Things are not going well for Russell; he’s lost his job with his former employer owing him $3,000, his girlfriend Rita is heading out of town for a couple of weeks “up north” and is refusing to tell him where, the new downstairs neighbour keeps odd hours and can’t keep the noise down and his upstairs neighbour Dan’s insistence on sharing recreational pharmaceuticals is impinging on his already shaky focus on finding work.

The previous downstairs tenants having disappeared giving no notice, leaving their belongings, the residents of the block are understandably curious about the sudden new arrival, Gary who claims to have worked with Rita, though she denies any awareness of his identity, with his intense but erratic personality, a stream of nocturnal visitors and apparent psychokinetic powers.

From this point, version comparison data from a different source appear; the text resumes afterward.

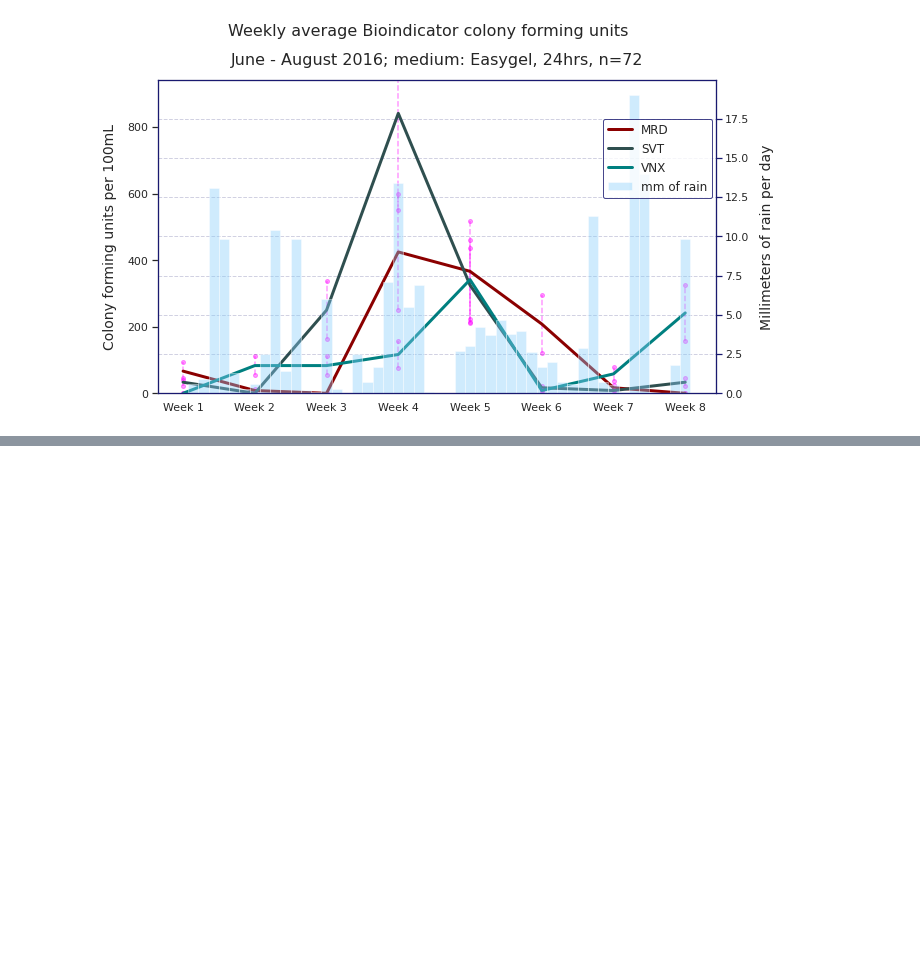
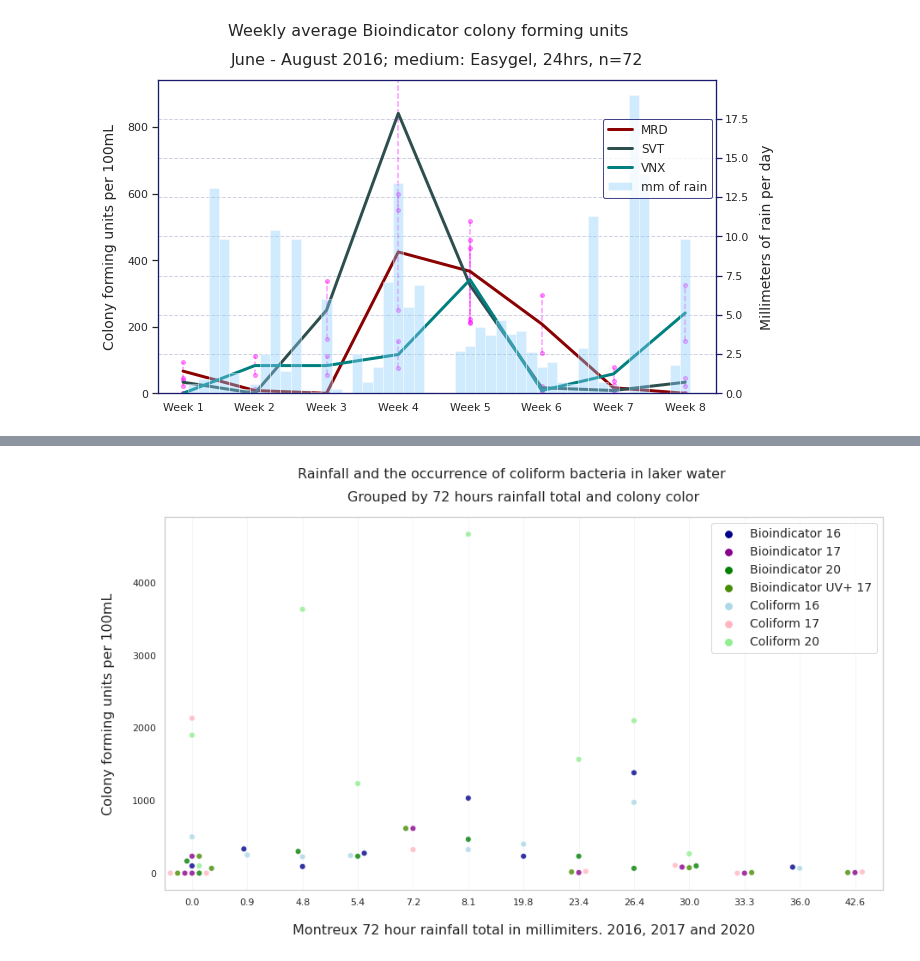
Before and after one commit to Hackuarium/montreux-water-quality, a Jupyter notebook: 2-plots.ipynb, the cells around one changed output, grey strips where cells are left out. Saved outputs shown, nothing was run; the diff lists cells and outputs as text; code cells hidden in the pictures; blank space fills up the shorter version.

```diff
--- a/2-plots.ipynb
+++ b/2-plots.ipynb
@@ -186,0 +190,3 @@ plot_with_rain(A.query('year == 16'),'Bioindicator',R.query('year == 16'),
+# %%
+rain_sum_df = A2.groupby(['name','Date']).sum().reset_index()
+rain_sum_df
@@ -186,0 +211,19 @@ plot_with_rain(A.query('year == 16'),'Bioindicator',R.query('year == 16'),
+# %%
+def make_rain_sum(df, fname):
+    #colors = ['#00008b', '#8b008b', '#468b00', '#add8e6', '#ffb6c1']
+    colors = ['#00008b', '#8b008b', '#008000', '#468b00', '#add8e6', '#ffb6c1', '#90ee90']
+    fig, ax = plt.subplots(figsize=(15,8))
+    ax=sns.swarmplot(x='rain', y='cfu', hue='name', data=df,  alpha=0.8, size=7, linewidth=1, edgecolor='w', palette=colors)
+
+
+    ax.xaxis.grid(which="major", color='b', linewidth=0.7, alpha=0.1)
+    ax.set_xlabel("Montreux 72 hour rainfall total in millimiters. 2016, 2017 and 2020", size=16, labelpad=20)
+    ax.set_ylabel("Colony forming units per 100mL", size=16, labelpad=20)
+    plt.suptitle("Rainfall and the occurrence of coliform bacteria in laker water" , fontsize=16, family='sans')
+    plt.title("Grouped by 72 hours rainfall total and colony color", fontsize=16, family='sans', y=1.03)
+    ax.legend(loc='upper right', fontsize=14)
+    save_plot(fname)
+# %%
+make_rain_sum(rain_sum_df.round(decimals=2), 'Rainfall_sum_2016_2017_2020')
+# %% [output]
+[figure, added]
```
Also changed, not shown: parts of 12 cells of this notebook, 3 other files.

A monochrome excavation into the basement of the corner building on Laguna Ave prompted by growing paranoia but with the hope of not only finding answers but possibly the key to the technological singularity, have hapless slacker Russell (Russell Steinberg) and sharp-suited experimental cyberneticist Gary (James Markham Hall Jr) been brought together by happenstance or design?

Directed by David Buchanan from a script by Paul Papadeas, a bad trip down Laguna Ave unravels like the nightmares of Philip K Dick off his medication, strangers and coincidences aligning to give the apparent appearance of sinister stalkers collaborating in a conspiracy with Russell at its epicentre.

The cyberpunk revolution of The Matrix as reinterpreted by a garage cover band, the bionic hand and microchip implanted in Russell come with mediocre power over home appliances and the commensurate responsibility of a man who struggles with basic housekeeping chores, having earlier been outwitted by a wheelie bin, but soon his dreams take on dark shapes of prowess and emancipation.

Gary’s ambition to build a cyborg army and “turn this digital prison into a playground for myself and my disciples” beyond the resources available on budget which likely wouldn’t fund catering for a major studio feature, the opportunities for mad science are largely makeshift and Laguna Ave is no masterpiece, but its grungy lo-fi charm will find it an audience among those who find solace in the misfortune of quirky oddballs.

Laguna Ave will be streaming on Arrow from Tuesday 1st February



Show Buttons
Hide Buttons